In the phase II study reported in NEJM, 218 patients were randomized to receive cyclosporine or either a less-intensive or more-intensive course of belatacept. All patients received several other drugs that are included in standard post-transplant therapy. At the end of six months, the rates of acute rejection were similar in all patient groups (six to seven percent for belatacept versus eight percent for cyclosporine). Acute rejection usually can be reversed, and study results showed that all patients retained their transplanted kidneys except for one in the intensive belatacept group and one in the cyclosporine group.
After 12 months of post-transplant treatment, the researchers used glomular filtration rate (GFR) -- a measure of the kidney's ability to filter waste -- as an indicator of how well transplanted kidneys were functioning. The GFR was significantly higher at 12 months for patients receiving both the intensive and less intensive belatacept regimens compared to cyclosporine patients. Another indicator of kidney health, chronic allograft nephropathy (scarring of the kidney), also was lower at 12 months among patients receiving either of the belatacept regimens.
Patients in all treatment groups had comparable total cholesterol levels and comparable blood pressure levels at 12 months.
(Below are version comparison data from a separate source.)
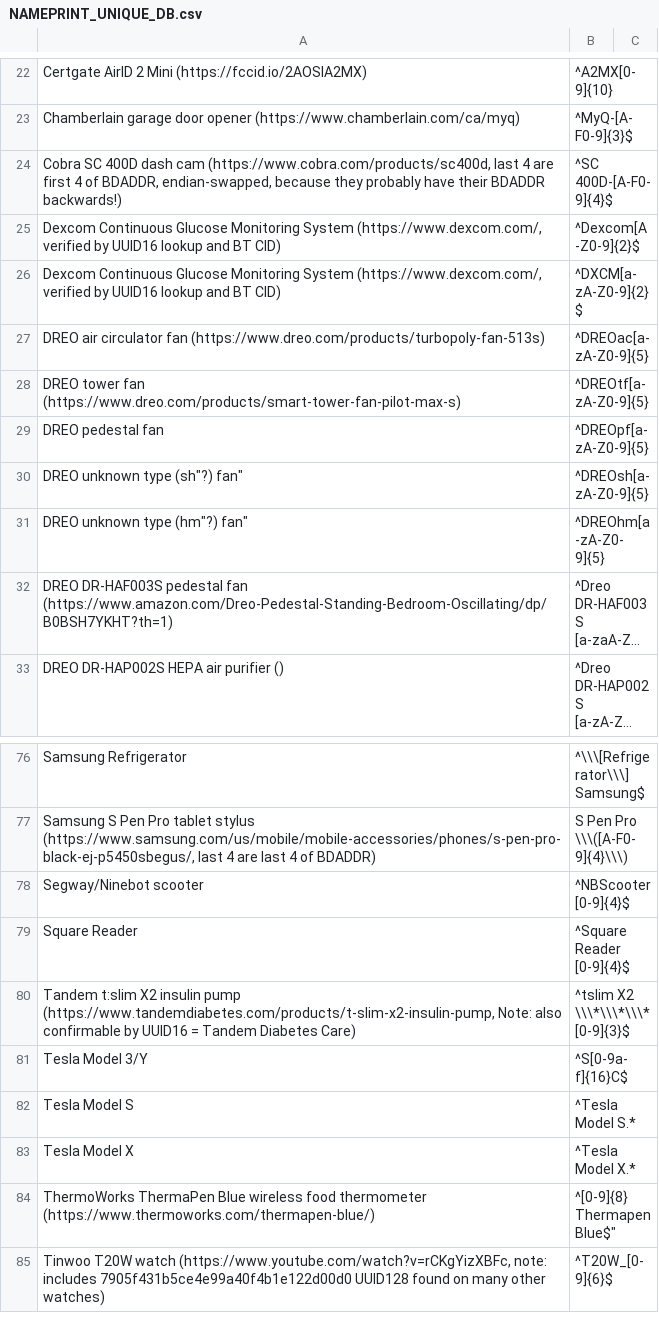
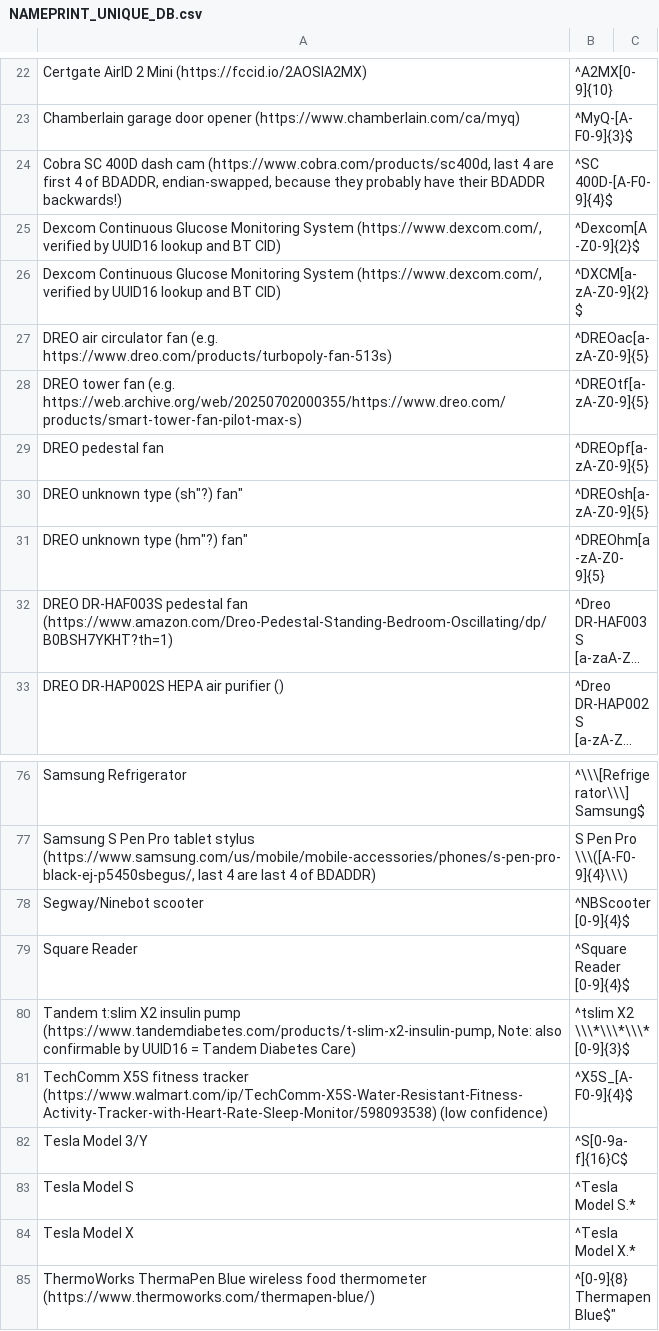
Before and after one commit to darkmentorllc/Blue2thprinting, a CSV file: Analysis/NAMEPRINT_UNIQUE_DB.csv, drawn as a sheet; only a part is shown, gaps mark what is left out; the shorter side is filled out with more unchanged rows; long unchanged cells end in ….

```diff
--- a/Analysis/NAMEPRINT_UNIQUE_DB.csv
+++ b/Analysis/NAMEPRINT_UNIQUE_DB.csv
@@ -27,4 +27,4 @@
 "Dexcom Continuous Glucose Monitoring System (https://www.dexcom.com/, verified by UUID16 lookup and BT CID)","^DXCM[a-zA-Z0-9]{2}$"
-"DREO air circulator fan (https://www.dreo.com/products/turbopoly-fan-513s)","^DREOac[a-zA-Z0-9]{5}"
-"DREO tower fan (https://www.dreo.com/products/smart-tower-fan-pilot-max-s)","^DREOtf[a-zA-Z0-9]{5}"
+"DREO air circulator fan (e.g. https://www.dreo.com/products/turbopoly-fan-513s)","^DREOac[a-zA-Z0-9]{5}"
+"DREO tower fan (e.g. https://web.archive.org/web/20250702000355/https://www.dreo.com/products/smart-tower-fan-pilot-max-s)","^DREOtf[a-zA-Z0-9]{5}"
 "DREO pedestal fan","^DREOpf[a-zA-Z0-9]{5}"
@@ -81,2 +81,3 @@
 "Tandem t:slim X2 insulin pump (https://www.tandemdiabetes.com/products/t-slim-x2-insulin-pump, Note: also confirmable by UUID16 = Tandem Diabetes Care)","^tslim X2 \\\*\\\*\\\*[0-9]{3}$"
+"TechComm X5S fitness tracker (https://www.walmart.com/ip/TechComm-X5S-Water-Resistant-Fitness-Activity-Tracker-with-Heart-Rate-Sleep-Monitor/598093538) (low confidence)","^X5S_[A-F0-9]{4}$"
 "Tesla Model 3/Y","^S[0-9a-f]{16}C$"
```
Also changed, not shown: Analysis/NAMEPRINT_NONUNIQUE_DB.csv.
However, 53 percent of cyclosporine patients required lipid-lowering medications compared to 32-36 percent of belatacept patients. More than half of cyclosporine treated patients nee
Source:University of California - San Francisco